Go through the records and copy each line where the word "November" occurs.

**Information supplied**
........
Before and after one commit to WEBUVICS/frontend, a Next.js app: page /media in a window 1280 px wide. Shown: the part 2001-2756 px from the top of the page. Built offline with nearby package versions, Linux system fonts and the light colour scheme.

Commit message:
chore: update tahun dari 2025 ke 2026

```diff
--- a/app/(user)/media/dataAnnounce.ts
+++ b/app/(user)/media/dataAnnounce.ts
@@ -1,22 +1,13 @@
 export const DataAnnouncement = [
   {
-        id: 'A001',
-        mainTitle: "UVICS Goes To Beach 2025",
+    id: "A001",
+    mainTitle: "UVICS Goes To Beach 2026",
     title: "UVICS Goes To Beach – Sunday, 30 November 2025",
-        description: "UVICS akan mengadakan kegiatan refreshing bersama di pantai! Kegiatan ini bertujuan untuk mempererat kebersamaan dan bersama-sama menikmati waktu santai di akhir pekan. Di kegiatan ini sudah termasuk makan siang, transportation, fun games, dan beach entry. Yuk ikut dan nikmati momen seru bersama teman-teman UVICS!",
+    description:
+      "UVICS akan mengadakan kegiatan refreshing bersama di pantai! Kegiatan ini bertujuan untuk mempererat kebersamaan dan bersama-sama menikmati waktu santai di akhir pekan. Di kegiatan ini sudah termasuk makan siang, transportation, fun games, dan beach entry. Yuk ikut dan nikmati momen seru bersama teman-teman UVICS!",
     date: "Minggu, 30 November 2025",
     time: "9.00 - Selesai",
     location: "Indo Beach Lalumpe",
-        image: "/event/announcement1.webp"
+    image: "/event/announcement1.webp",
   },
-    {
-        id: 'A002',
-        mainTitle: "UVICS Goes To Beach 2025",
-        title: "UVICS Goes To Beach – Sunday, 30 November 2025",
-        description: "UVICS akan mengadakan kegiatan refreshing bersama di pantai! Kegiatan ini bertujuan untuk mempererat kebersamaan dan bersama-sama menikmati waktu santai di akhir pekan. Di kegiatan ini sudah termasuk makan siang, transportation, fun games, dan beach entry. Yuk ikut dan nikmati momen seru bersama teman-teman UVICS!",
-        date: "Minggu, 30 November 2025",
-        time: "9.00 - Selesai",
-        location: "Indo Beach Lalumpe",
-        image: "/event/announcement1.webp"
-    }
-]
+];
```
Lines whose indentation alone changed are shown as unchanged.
........
**Response to the task**
     title: "UVICS Goes To Beach – Sunday, 30 November 2025",
     date: "Minggu, 30 November 2025",
-        title: "UVICS Goes To Beach – Sunday, 30 November 2025",
-        date: "Minggu, 30 November 2025",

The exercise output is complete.